According to a recent, large-scale study conducted at the University of San Diego, drivers with even .01 blood alcohol content (BAC) are almost twice as likely to be the at-fault driver when involved in an auto accident with a sober driver.
After analyzing more than 570,000 fatal collisions from data obtained from the U.S. Fatality Analysis Reporting System, researchers found that, depending on the weight and gender of the individual, those with even a BAC of .01—which is the equivalent of just 1 to 2 drinks per hour—accounted for at least 46 percent more “officially and solely blamed” accident investigation conclusions.

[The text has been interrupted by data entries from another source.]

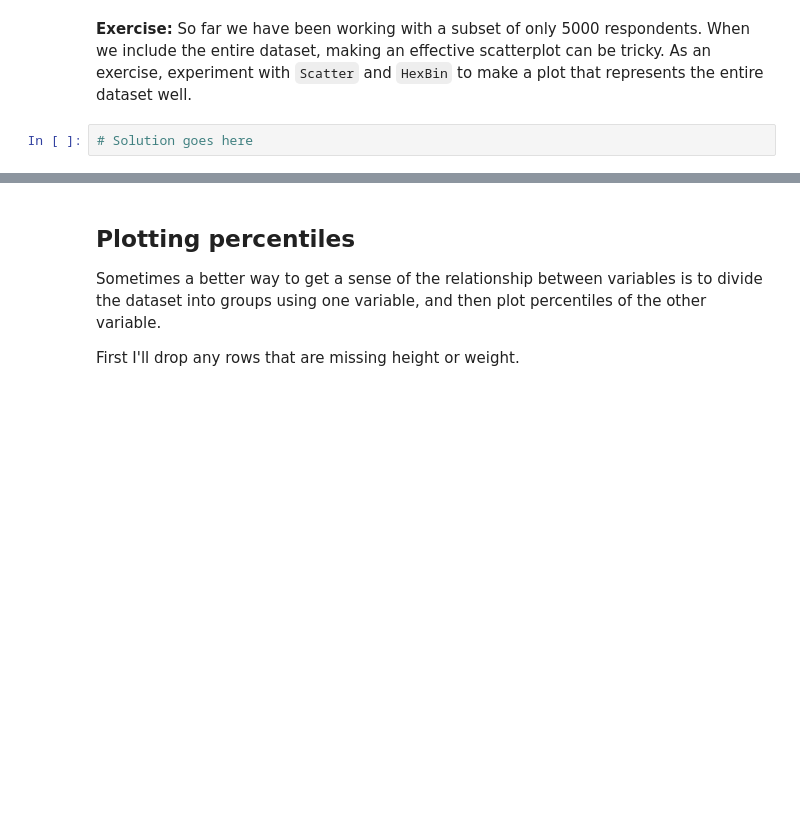
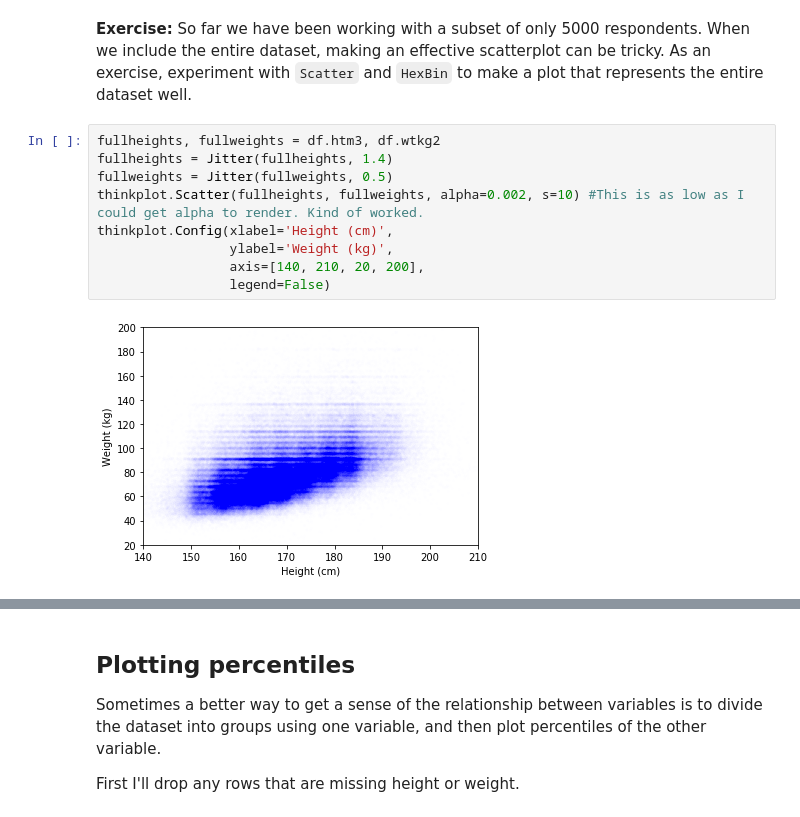
Before and after one commit to SeanCCarter/ThinkStats2, a Jupyter notebook: code/chap07mine.ipynb, the cells around one changed output, grey strips where cells are left out. Cells and saved outputs as stored; diff of their text form; blank space fills up the shorter version.

```diff
--- a/code/chap07mine.ipynb
+++ b/code/chap07mine.ipynb
@@ -98,5 +98,14 @@ thinkplot.Config(xlabel='Height (cm)',
 In this case the binned plot does a pretty good job of showing the location and shape of the distribution.  It obscures the row and column effects, which may or may not be a good thing.
 # %% [markdown]
 **Exercise:**  So far we have been working with a subset of only 5000 respondents.  When we include the entire dataset, making an effective scatterplot can be tricky.  As an exercise, experiment with `Scatter` and `HexBin` to make a plot that represents the entire dataset well.
-# %%
-# Solution goes here
+# %%
+fullheights, fullweights = df.htm3, df.wtkg2
+fullheights = Jitter(fullheights, 1.4)
+fullweights = Jitter(fullweights, 0.5)
+thinkplot.Scatter(fullheights, fullweights, alpha=0.002, s=10) #This is as low as I could get alpha to render. Kind of worked.
+thinkplot.Config(xlabel='Height (cm)',
+                 ylabel='Weight (kg)',
+                 axis=[140, 210, 20, 200],
+                 legend=False)
+# %% [output]
+[figure, added]
```
Also changed, not shown: parts of 24 cells of this notebook.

David Phillips, lead researcher in the study, stated, “We find no safe combination of drinking and driving — no point at which it is harmless to consume alcohol and get behind the wheel of a car…. Our data support both the National Highway Traffic Safety Administration’s campaign that ‘Buzzed driving is drunk driving’ and the recommendation made by the National Transportation Safety Board, to reduce the legal limit to BAC 0.05 percent … In fact, our data provide support for yet greater reductions in the legal BAC.”